Yesterday we mentioned the Mitrokhin Archive in Britain, which contains 25,000 pages of information about high-profile Western figures who served as KGB spies and contacts during the Cold War. As we noted, some Western officials and journalists have examined these documents with an eye to uncovering the dark side of their own countries’ modern history; in Norway, however, the government and media – knowing that publicizing the facts would cause serious damage to that country’s powerful Labor Party – have essentially collaborated for years to keep a lid on those facts.
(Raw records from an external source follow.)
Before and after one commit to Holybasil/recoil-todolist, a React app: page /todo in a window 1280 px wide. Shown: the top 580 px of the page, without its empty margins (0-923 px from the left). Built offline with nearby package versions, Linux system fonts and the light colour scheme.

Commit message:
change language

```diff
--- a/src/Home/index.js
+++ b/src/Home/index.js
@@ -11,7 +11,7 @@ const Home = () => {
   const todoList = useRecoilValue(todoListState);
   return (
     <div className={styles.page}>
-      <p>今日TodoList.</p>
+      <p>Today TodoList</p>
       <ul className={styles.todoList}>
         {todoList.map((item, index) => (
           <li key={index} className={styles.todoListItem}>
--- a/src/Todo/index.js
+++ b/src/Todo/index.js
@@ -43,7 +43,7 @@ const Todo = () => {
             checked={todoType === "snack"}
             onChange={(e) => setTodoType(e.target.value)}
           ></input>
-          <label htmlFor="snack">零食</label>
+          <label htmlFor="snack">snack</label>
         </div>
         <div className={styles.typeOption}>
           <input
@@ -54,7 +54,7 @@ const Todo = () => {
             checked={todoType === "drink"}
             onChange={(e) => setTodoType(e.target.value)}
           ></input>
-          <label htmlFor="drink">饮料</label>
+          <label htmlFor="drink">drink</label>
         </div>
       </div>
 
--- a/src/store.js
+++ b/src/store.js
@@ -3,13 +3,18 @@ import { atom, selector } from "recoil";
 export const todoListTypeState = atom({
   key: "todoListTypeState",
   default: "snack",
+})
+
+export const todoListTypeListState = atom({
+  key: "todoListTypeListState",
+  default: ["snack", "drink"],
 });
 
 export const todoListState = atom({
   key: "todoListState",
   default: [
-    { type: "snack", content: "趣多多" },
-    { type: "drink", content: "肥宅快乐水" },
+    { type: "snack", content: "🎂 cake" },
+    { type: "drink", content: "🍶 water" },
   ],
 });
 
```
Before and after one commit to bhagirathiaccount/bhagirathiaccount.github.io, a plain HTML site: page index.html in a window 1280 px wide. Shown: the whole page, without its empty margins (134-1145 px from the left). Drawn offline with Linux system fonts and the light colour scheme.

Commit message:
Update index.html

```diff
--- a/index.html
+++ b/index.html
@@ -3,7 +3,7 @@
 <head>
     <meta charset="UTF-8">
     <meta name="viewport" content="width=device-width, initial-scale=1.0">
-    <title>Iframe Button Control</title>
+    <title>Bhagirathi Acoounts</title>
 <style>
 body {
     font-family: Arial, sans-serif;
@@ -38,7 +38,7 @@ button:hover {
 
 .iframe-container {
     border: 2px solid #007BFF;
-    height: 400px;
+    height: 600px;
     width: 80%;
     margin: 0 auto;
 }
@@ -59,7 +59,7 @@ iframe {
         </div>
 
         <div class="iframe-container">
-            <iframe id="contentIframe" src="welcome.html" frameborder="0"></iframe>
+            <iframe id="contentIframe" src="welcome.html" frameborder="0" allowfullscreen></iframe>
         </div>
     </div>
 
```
So things stood, more or less, until late December 2015, when Norway’s TV2 reported that it had commissioned Åsmund Egge, a professor emeritus at the University of Oslo, to look through the archive. Among the high-ranking Norwegians whose names turned up was Einar Gerhardsen (1897-1987), a Labor Party politician who served as Prime Minister from 1945 to 1951, 1955 to 1963, and 1963 to 1965. It was Gerhardsen, fondly referred to as “Landsfaderen” (Father of the Nation), who oversaw the introduction of Norway’s postwar welfare state. According to the archive, he supplied confidential documents to the KGB, which gave him the code name “Jan.”
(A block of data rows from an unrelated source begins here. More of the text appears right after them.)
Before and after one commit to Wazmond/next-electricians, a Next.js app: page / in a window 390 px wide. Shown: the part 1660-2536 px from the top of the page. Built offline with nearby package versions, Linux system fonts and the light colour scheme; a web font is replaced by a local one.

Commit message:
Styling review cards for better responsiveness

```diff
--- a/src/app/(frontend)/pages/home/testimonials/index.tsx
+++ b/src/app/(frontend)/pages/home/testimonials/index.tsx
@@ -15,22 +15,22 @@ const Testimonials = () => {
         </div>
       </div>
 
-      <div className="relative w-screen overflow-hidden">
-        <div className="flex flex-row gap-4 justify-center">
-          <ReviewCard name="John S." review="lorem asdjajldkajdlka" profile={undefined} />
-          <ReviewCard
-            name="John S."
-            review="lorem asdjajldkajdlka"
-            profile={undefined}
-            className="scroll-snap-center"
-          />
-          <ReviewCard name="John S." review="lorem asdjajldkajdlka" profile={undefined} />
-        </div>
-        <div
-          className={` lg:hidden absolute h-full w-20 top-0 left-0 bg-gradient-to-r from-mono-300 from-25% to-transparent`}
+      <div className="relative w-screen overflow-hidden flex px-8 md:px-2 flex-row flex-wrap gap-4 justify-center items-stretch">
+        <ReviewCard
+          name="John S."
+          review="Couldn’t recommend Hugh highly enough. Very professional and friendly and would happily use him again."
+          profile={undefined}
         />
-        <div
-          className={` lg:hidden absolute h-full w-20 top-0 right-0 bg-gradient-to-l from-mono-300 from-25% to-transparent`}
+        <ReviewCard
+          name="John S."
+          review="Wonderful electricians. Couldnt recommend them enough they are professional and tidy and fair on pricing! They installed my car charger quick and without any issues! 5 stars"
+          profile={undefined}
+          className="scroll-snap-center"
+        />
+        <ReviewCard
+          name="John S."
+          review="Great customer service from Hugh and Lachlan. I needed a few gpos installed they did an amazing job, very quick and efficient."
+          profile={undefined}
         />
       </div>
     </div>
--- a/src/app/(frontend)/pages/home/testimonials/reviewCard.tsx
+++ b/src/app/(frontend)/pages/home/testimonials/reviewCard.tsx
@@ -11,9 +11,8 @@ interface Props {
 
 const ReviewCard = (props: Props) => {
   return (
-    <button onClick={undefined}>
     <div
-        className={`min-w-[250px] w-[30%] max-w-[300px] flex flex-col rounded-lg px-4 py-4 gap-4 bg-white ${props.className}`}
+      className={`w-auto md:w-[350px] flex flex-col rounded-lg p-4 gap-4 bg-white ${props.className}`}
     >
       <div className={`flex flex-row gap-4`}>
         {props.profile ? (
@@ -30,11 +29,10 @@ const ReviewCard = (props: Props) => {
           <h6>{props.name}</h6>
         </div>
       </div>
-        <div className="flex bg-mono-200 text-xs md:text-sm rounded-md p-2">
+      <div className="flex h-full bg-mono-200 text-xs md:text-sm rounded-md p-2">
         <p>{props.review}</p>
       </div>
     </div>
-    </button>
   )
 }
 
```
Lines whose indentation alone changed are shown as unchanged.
Two of Gerhardsen’s cabinet members also worked for the Soviets, both of them as out-and-out KGB agents. One was Johan Strand Johansen, a Communist Party member who spent eight years (1945-49; 1954-57) in Parliament, served as Minister of Labor under Gerhardsen in 1945, moved to Moscow in 1957, and lived there until his death in 1970. The other KGB agent in the cabinet was economist Gunnar Bøe (1917-1989), a top academic and Labor Party member who from 1959 to 1962 served as Minister of Pay and Prices. Norwegian intelligence long suspected Bøe was a Kremlin operative, but wasn’t able to come up with enough evidence to arrest him.
Several more Norwegian politicians, journalists, and military officers who worked with the KGB were identified in Mitrokhin’s archive only by code names and thumbnail descriptions. Egge and TV2 have managed to figure out who some of them were, and to make educated guesses at others. One figure who’s been identified as a likely spy is Einar Førde (1943-2004), a Labor Party politician who was Minister of Education and Church Affairs from 1979 to 1981 and director-general of the Norwegian Broadcasting Corporation (NRK) from 1989 to 2001. For several years, in other words, the education of children in Norway and then the dissemination of news throughout the country were under the direction of a KGB man.
In December 2015, Hans Rustad wrote at document.no that TV2’s revelations amounted to “a political earthquake.” They were so sensational, in fact, that – once again – most of the country’s mainstream media chose not to report on them at all.
More to come.